What you need to do
Across the listing, tally the lines in which the word "hidden" occurs, then report the tally alone.

Working data
== == ==

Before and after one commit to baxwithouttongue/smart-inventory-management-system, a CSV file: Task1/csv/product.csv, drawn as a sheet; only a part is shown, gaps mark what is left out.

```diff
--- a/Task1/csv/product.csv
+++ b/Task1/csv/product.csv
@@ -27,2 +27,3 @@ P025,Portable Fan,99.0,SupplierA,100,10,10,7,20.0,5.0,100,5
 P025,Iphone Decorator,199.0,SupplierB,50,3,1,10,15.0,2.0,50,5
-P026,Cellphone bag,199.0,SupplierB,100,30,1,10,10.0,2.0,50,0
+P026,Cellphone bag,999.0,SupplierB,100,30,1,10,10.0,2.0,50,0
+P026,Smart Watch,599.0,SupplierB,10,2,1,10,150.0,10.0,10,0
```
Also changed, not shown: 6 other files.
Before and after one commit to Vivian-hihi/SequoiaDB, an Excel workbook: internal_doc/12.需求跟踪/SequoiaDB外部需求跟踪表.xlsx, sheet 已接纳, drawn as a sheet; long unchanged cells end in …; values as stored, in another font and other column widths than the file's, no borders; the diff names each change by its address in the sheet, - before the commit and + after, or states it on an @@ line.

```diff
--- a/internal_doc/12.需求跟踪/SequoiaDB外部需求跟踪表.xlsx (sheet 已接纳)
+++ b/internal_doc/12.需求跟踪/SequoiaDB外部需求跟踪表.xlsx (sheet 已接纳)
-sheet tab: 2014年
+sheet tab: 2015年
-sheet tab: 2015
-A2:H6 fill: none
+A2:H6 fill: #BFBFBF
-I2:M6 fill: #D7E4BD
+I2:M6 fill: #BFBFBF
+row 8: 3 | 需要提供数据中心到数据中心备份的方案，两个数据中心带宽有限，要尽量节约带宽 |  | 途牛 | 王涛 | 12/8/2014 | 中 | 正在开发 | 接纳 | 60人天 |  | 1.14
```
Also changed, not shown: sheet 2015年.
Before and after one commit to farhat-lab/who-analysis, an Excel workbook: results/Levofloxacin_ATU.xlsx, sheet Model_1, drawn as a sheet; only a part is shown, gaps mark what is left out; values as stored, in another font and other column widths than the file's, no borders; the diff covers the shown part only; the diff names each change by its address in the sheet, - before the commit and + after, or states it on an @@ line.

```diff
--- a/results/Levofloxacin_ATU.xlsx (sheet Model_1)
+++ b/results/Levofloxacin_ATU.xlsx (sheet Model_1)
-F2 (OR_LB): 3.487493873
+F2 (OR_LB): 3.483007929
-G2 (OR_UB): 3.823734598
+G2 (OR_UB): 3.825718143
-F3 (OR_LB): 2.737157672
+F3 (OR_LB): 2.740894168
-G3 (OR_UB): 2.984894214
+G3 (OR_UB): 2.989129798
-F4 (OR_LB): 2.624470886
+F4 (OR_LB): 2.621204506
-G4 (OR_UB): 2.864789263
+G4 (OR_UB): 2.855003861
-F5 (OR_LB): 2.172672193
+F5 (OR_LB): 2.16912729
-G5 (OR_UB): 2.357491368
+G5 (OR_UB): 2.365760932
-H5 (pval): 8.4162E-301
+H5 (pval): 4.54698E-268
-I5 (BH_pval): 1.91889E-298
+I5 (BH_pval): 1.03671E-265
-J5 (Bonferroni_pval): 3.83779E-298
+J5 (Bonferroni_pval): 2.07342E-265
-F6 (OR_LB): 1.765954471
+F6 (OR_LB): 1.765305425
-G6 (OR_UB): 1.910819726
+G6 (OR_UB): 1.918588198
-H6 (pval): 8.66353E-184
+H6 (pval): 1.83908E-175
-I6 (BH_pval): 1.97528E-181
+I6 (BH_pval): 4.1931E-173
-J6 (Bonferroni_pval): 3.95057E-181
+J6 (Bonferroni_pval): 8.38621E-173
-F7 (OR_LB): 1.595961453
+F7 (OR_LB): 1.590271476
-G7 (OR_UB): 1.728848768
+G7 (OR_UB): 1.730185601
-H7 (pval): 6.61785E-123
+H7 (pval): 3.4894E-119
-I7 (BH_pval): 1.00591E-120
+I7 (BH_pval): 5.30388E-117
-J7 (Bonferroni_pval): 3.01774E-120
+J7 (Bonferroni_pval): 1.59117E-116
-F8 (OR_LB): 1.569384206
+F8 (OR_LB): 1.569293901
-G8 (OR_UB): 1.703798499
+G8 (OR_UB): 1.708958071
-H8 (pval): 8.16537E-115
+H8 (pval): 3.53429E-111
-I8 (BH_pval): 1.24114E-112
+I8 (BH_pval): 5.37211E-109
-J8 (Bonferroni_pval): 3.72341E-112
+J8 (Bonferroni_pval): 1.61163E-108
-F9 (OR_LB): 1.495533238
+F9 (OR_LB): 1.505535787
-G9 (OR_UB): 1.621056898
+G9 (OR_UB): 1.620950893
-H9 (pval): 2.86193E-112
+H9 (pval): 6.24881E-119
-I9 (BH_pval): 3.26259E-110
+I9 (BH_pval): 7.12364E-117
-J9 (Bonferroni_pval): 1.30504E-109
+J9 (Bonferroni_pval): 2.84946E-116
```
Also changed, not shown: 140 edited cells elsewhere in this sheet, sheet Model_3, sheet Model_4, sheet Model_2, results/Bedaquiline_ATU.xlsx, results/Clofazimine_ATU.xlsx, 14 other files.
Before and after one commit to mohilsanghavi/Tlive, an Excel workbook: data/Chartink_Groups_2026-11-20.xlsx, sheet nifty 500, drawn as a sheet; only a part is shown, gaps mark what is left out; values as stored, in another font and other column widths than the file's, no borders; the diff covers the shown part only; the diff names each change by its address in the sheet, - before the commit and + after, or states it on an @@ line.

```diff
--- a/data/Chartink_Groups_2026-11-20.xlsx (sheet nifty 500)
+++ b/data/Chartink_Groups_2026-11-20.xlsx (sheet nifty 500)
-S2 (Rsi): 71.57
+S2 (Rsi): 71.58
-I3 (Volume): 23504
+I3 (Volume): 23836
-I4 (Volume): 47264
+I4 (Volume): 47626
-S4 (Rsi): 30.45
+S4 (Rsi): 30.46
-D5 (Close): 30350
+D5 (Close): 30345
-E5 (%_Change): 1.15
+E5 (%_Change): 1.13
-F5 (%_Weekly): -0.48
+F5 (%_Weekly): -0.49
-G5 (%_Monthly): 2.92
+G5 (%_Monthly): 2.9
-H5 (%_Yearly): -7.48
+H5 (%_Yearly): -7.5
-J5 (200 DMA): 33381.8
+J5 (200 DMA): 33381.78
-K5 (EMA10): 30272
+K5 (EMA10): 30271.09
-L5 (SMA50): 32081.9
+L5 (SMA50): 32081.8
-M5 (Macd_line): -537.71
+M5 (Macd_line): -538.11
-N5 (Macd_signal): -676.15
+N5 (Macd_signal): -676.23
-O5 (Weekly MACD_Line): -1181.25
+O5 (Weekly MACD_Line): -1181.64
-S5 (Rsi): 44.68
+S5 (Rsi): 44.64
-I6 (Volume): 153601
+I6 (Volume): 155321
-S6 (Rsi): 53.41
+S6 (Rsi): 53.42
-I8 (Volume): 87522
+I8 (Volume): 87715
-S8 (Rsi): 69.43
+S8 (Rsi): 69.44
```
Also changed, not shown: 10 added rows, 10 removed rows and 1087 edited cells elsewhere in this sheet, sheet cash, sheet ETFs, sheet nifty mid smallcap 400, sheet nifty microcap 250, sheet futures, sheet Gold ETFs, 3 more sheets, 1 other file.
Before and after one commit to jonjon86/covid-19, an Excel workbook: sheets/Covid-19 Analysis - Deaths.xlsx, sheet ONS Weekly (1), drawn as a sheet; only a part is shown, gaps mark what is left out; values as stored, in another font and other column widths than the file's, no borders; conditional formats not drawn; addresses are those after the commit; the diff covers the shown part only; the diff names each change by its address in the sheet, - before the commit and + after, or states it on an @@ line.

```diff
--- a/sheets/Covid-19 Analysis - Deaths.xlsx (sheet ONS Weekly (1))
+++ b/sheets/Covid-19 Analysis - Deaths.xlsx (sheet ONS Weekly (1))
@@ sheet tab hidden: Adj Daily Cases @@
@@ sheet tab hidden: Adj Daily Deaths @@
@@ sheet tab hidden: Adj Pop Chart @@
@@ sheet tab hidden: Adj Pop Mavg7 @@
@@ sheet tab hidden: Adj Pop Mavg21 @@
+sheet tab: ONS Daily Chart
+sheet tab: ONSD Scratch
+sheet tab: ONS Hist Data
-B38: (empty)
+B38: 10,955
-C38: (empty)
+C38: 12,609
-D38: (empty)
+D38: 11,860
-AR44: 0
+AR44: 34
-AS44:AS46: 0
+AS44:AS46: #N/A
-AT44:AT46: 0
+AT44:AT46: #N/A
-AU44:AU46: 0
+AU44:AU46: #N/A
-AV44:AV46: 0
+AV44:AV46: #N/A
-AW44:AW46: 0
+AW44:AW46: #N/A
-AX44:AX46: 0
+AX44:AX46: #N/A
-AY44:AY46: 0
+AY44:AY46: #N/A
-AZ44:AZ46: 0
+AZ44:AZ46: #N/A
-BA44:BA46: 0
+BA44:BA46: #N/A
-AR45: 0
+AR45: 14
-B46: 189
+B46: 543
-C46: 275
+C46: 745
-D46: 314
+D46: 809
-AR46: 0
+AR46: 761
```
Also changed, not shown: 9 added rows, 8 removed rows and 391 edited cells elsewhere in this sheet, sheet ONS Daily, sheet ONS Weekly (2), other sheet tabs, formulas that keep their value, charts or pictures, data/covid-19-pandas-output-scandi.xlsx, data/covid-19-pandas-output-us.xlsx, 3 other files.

== == ==

Response
5